SOURCE MATERIAL:
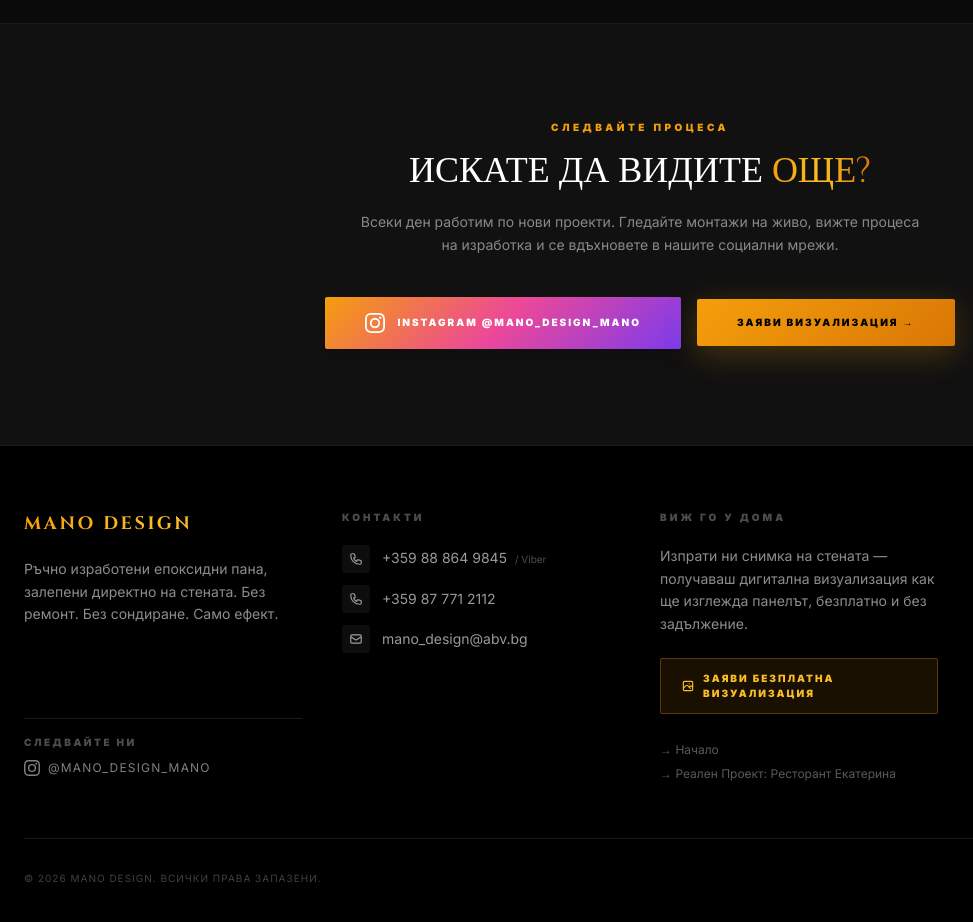
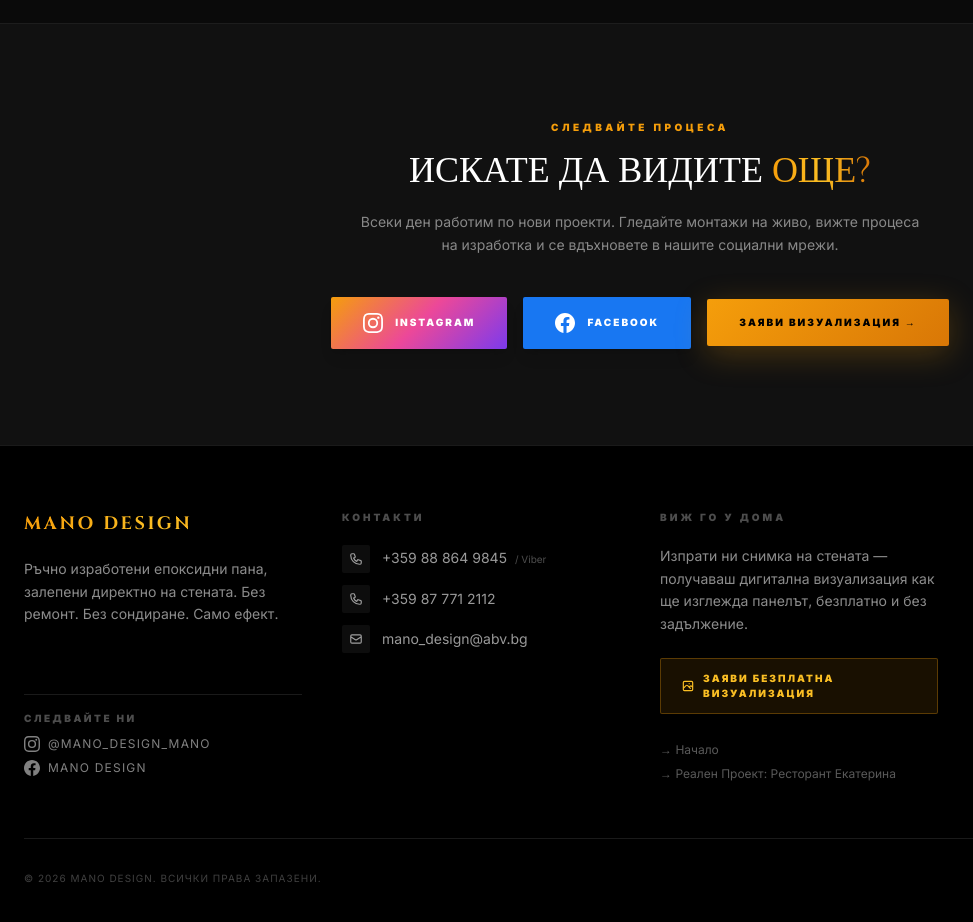
Before and after one commit to ginkogrudev/ManoPaneli, a website: page portfolio.html in a window 1280 px wide. Shown: the part 3380-4302 px from the top of the page, 0-973 px from the left. Drawn offline with nearby package versions, Linux system fonts and the light colour scheme.

Commit message:
Added FB

```diff
--- a/portfolio.html
+++ b/portfolio.html
@@ -290,7 +290,7 @@
 
     <!-- SOCIAL CTA -->
     <section class="py-24 bg-[#111] border-t border-white/5">
-        <div class="max-w-3xl mx-auto px-6 text-center scroll-reveal">
+    <div class="max-w-4xl mx-auto px-6 text-center scroll-reveal">
         <p class="text-[10px] uppercase tracking-[0.35em] text-amber-500 mb-4 font-bold">Следвайте Процеса</p>
         <h2 class="brand-font text-3xl md:text-4xl mb-5 uppercase text-white">
             Искате да видите <span class="text-gold-gradient">Още?</span>
@@ -298,14 +298,21 @@
         <p class="text-white/50 mb-10 text-sm leading-relaxed max-w-xl mx-auto">
             Всеки ден работим по нови проекти. Гледайте монтажи на живо, вижте процеса на изработка и се вдъхновете в нашите социални мрежи.
         </p>
-            <div class="flex flex-col sm:flex-row justify-center items-center gap-4">
+        <div class="flex flex-col sm:flex-row flex-wrap justify-center items-center gap-4">
             <a href="https://www.instagram.com/mano_design_mano/" target="_blank" rel="noopener noreferrer"
-                   class="w-full sm:w-auto flex items-center justify-center gap-3 text-white font-bold text-[10px] uppercase tracking-[0.2em] px-10 py-4 rounded-sm hover:scale-[1.03] transition shadow-lg"
+               class="w-full sm:w-auto flex items-center justify-center gap-3 text-white font-bold text-[10px] uppercase tracking-[0.2em] px-8 py-4 rounded-sm hover:scale-[1.03] transition shadow-lg"
                style="background: linear-gradient(135deg, #f59e0b 0%, #ec4899 50%, #7c3aed 100%);">
-                    <svg class="w-5 h-5 shrink-0" fill="currentColor" viewBox="0 0 24 24" aria-hidden="true"><path d="M12 2.163c3.204 0 3.584.012 4.85.07 3.252.148 4.771 1.691 4.919 4.919.058 1.265.069 1.645.069 4.849 0 3.205-.012 3.584-.069 4.849-.149 3.225-1.664 4.771-4.919 4.919-1.266.058-1.644.07-4.85.07-3.204 0-3.584-.012-4.849-.07-3.26-.149-4.771-1.699-4.919-4.92-.058-1.265-.07-1.644-.07-4.849 0-3.204.013-3.583.07-4.849.149-3.227 1.664-4.771 4.919-4.919 1.266-.057 1.645-.069 4.849-.069zM12 0C8.741 0 8.333.014 7.053.072 2.695.272.273 2.69.073 7.052.014 8.333 0 8.741 0 12c0 3.259.014 3.668.072 4.948.2 4.358 2.618 6.78 6.98 6.98C8.333 23.986 8.741 24 12 24c3.259 0 3.668-.014 4.948-.072 4.354-.2 6.782-2.618 6.979-6.98.059-1.28.073-1.689.073-4.948 0-3.259-.014-3.667-.072-4.947-.196-4.354-2.617-6.78-6.979-6.98-1.281-.059-1.69-.073-4.949-.073zm0 5.838a6.162 6.162 0 100 12.324 6.162 6.162 0 000-12.324zM12 16a4 4 0 110-8 4 4 0 010 8zm6.406-11.845a1.44 1.44 0 100 2.881 1.44 1.44 0 000-2.881z"/></svg>
-                    Instagram @mano_design_mano
+                <svg class="w-5 h-5 shrink-0" fill="currentColor" viewBox="0 0 24 24" aria-hidden="true"><path d="M12 2.163c3.204 0 3.584.012 4.85.07 3.252.148 4.771 1.691 4.919 4.919.058 1.265.069 1.645.069 4.849 0 3.205-.012 3.584-.069 4.849-.149 3.225-1.664 4.771-4.919 4.919-1.266.058-1.644.07-4.85.07-3.204 0-3.584-.012-4.849-.07-3.26-.149-4.771-1.699-4.919-4.92-.058-1.265-.07-1.644-.07-4.849 0-3.204.013-3.583.07-4.849.149-3.227 1.664-4.771 4.919-4.919 1.266-.057 1.645-.069 4.849-.069zM12 0C8.741 0 8.333.014 7.053.072 2.695.272.273 2.69.073 7.052.014 8.333 0 8.741 0 12c0 3.259.014 3.668.072 4.948.2 4.358 2.618 6.78 6.98 6.98C8.333 23.986 8.741 24 12 24c3.259 0 3.668-.014 4.948-.072 4.354-.2 6.782-2.618 6.979-6.98.059-1.28.073-1.689.073-4.948 0-3.259-.014-3.667-.072-4.947-.196-4.354-2.617-6.78-6.979-6.98C15.668.014 15.259 0 12 0zm0 5.838a6.162 6.162 0 100 12.324 6.162 6.162 0 000-12.324zM12 16a4 4 0 110-8 4 4 0 010 8zm6.406-11.845a1.44 1.44 0 100 2.881 1.44 1.44 0 000-2.881z"/></svg>
+                Instagram
             </a>
-                <a href="contact.html" class="cta-main w-full sm:w-auto flex items-center justify-center gap-3 text-black font-black text-[10px] uppercase tracking-[0.2em] px-10 py-4 rounded-sm">
+
+            <a href="https://www.facebook.com/profile.php?id=100064560709611" target="_blank" rel="noopener noreferrer"
+               class="w-full sm:w-auto flex items-center justify-center gap-3 text-white font-bold text-[10px] uppercase tracking-[0.2em] px-8 py-4 rounded-sm hover:scale-[1.03] transition shadow-lg bg-[#1877F2]">
+                <svg class="w-5 h-5 shrink-0" fill="currentColor" viewBox="0 0 24 24" aria-hidden="true"><path d="M24 12.073c0-6.627-5.373-12-12-12s-12 5.373-12 12c0 5.99 4.388 10.954 10.125 11.854v-8.385H7.078v-3.47h3.047V9.43c0-3.007 1.792-4.669 4.533-4.669 1.312 0 2.686.235 2.686.235v2.953H15.83c-1.491 0-1.956.925-1.956 1.874v2.25h3.328l-.532 3.47h-2.796v8.385C19.612 23.027 24 18.062 24 12.073z"/></svg>
+                Facebook
+            </a>
+
+            <a href="contact.html" class="cta-main w-full sm:w-auto flex items-center justify-center gap-3 text-black font-black text-[10px] uppercase tracking-[0.2em] px-8 py-4 rounded-sm">
                 Заяви Визуализация →
             </a>
         </div>
@@ -325,6 +332,16 @@
                         <a href="https://www.instagram.com/mano_design_mano" target="_blank" rel="noopener noreferrer" aria-label="Instagram на Mano Design" class="inline-flex items-center gap-2 text-white/50 hover:text-amber-500 transition text-xs uppercase tracking-widest">
                             <svg class="w-4 h-4 shrink-0" fill="currentColor" viewBox="0 0 24 24" aria-hidden="true"><path d="M12 2.163c3.204 0 3.584.012 4.85.07 3.252.148 4.771 1.691 4.919 4.919.058 1.265.069 1.645.069 4.849 0 3.205-.012 3.584-.069 4.849-.149 3.225-1.664 4.771-4.919 4.919-1.266.058-1.644.07-4.85.07-3.204 0-3.584-.012-4.849-.07-3.26-.149-4.771-1.699-4.919-4.92-.058-1.265-.07-1.644-.07-4.849 0-3.204.013-3.583.07-4.849.149-3.227 1.664-4.771 4.919-4.919 1.266-.057 1.645-.069 4.849-.069zM12 0C8.741 0 8.333.014 7.053.072 2.695.272.273 2.69.073 7.052.014 8.333 0 8.741 0 12c0 3.259.014 3.668.072 4.948.2 4.358 2.618 6.78 6.98 6.98C8.333 23.986 8.741 24 12 24c3.259 0 3.668-.014 4.948-.072 4.354-.2 6.782-2.618 6.979-6.98.059-1.28.073-1.689.073-4.948 0-3.259-.014-3.667-.072-4.947-.196-4.354-2.617-6.78-6.979-6.98C15.668.014 15.259 0 12 0zm0 5.838a6.162 6.162 0 100 12.324 6.162 6.162 0 000-12.324zM12 16a4 4 0 110-8 4 4 0 010 8zm6.406-11.845a1.44 1.44 0 100 2.881 1.44 1.44 0 000-2.881z"/></svg>
                             @mano_design_mano
+                        </a>
+                        <a
+            href="https://www.facebook.com/profile.php?id=100064560709611"
+            target="_blank"
+            rel="noopener noreferrer"
+            aria-label="Facebook на Mano Design"
+            class="inline-flex items-center gap-2 text-white/50 hover:text-[#1877F2] transition text-xs uppercase tracking-widest group"
+        >
+            <svg class="w-4 h-4 shrink-0" fill="currentColor" viewBox="0 0 24 24" aria-hidden="true"><path d="M24 12.073c0-6.627-5.373-12-12-12s-12 5.373-12 12c0 5.99 4.388 10.954 10.125 11.854v-8.385H7.078v-3.47h3.047V9.43c0-3.007 1.792-4.669 4.533-4.669 1.312 0 2.686.235 2.686.235v2.953H15.83c-1.491 0-1.956.925-1.956 1.874v2.25h3.328l-.532 3.47h-2.796v8.385C19.612 23.027 24 18.062 24 12.073z"/></svg>
+            Mano Design
         </a>
                     </div>
                 </div>
```
Also changed, not shown: case-study-ekaterina.html (+10 -0 lines), contact.html (+10 -0 lines), index.html (+10 -0 lines). Lines whose indentation alone changed are shown as unchanged.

INSTRUCTIONS TO FOLLOW:
Copy each line of the data that contains the word "gradient", leaving the other lines out.

SOLUTION TO THIS EXERCISE:
             Искате да видите <span class="text-gold-gradient">Още?</span>
                style="background: linear-gradient(135deg, #f59e0b 0%, #ec4899 50%, #7c3aed 100%);">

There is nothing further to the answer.